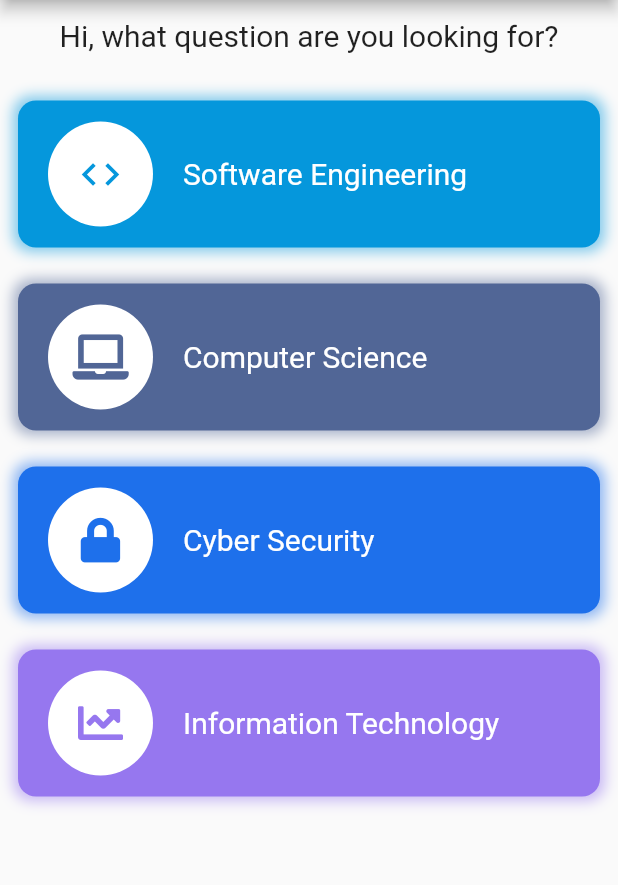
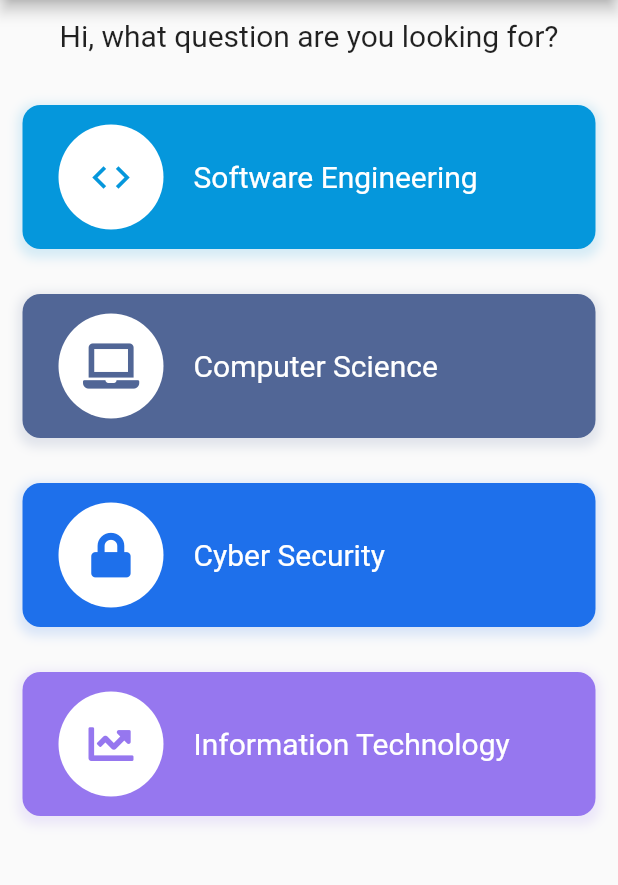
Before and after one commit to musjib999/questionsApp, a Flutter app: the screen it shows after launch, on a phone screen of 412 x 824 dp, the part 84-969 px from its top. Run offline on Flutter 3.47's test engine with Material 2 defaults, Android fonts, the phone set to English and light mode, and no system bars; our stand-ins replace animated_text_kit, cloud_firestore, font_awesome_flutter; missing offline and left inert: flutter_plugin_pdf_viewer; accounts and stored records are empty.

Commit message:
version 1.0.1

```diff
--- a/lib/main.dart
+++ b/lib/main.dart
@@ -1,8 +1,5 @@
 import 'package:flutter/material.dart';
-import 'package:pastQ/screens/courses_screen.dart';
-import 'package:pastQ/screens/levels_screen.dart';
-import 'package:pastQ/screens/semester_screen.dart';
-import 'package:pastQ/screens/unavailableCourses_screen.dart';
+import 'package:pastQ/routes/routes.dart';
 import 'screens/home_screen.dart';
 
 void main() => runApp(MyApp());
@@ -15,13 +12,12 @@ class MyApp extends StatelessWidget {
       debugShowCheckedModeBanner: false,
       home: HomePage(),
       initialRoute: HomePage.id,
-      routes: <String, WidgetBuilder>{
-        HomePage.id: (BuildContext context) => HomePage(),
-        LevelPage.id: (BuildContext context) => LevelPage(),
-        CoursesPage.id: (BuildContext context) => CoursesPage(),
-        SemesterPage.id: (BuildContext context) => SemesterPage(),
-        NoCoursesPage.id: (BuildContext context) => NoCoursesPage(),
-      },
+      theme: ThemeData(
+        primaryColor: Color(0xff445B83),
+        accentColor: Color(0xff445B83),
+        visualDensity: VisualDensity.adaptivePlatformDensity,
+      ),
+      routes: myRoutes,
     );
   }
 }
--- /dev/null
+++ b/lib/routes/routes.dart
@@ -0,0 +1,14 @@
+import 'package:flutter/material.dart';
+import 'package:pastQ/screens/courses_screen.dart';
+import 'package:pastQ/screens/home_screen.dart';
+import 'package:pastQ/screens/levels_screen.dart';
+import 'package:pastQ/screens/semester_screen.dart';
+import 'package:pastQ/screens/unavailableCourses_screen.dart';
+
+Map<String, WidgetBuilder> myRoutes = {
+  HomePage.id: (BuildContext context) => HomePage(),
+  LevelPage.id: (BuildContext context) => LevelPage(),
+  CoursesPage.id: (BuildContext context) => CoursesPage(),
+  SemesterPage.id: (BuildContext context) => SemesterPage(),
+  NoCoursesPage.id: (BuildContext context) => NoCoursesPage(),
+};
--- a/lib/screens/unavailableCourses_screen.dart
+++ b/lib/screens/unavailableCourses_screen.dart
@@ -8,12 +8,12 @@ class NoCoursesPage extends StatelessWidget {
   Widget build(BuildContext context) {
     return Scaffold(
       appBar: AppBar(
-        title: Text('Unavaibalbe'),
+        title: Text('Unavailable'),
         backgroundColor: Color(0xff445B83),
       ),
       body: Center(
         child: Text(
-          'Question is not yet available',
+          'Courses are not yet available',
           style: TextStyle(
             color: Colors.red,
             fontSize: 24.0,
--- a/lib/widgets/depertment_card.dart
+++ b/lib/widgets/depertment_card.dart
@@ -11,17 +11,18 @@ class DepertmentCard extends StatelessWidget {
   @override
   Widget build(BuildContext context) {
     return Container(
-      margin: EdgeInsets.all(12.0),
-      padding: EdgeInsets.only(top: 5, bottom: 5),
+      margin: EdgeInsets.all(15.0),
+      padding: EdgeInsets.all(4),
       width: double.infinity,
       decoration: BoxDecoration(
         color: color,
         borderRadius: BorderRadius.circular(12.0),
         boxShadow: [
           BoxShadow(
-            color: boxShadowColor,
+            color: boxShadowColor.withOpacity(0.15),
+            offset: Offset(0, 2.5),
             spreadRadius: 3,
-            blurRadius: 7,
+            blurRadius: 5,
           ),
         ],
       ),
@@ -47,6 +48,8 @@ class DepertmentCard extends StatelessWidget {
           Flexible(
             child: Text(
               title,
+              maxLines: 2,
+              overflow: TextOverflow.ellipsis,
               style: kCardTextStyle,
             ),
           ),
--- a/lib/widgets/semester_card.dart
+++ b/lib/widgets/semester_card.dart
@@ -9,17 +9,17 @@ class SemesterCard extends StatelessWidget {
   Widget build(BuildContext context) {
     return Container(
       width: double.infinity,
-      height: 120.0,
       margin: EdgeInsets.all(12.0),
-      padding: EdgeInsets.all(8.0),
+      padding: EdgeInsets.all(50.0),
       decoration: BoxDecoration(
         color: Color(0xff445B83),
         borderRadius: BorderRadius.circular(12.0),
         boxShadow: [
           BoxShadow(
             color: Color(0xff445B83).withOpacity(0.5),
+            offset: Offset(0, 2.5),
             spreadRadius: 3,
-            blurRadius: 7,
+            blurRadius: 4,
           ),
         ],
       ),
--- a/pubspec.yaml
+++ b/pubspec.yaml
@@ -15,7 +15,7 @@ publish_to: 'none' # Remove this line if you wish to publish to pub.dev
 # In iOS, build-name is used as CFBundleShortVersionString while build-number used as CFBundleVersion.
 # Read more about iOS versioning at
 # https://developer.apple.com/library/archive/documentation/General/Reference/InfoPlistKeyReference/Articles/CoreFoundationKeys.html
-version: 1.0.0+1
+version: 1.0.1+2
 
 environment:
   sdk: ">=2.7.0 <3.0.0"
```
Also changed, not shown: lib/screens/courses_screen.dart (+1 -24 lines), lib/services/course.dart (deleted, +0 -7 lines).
####################
Search the data above for the word "StatelessWidget". Copy each line it is in.

> _Result for this task_:
@@ -15,13 +12,12 @@ class MyApp extends StatelessWidget {
@@ -8,12 +8,12 @@ class NoCoursesPage extends StatelessWidget {
@@ -11,17 +11,18 @@ class DepertmentCard extends StatelessWidget {
@@ -47,6 +48,8 @@ class DepertmentCard extends StatelessWidget {
@@ -9,17 +9,17 @@ class SemesterCard extends StatelessWidget {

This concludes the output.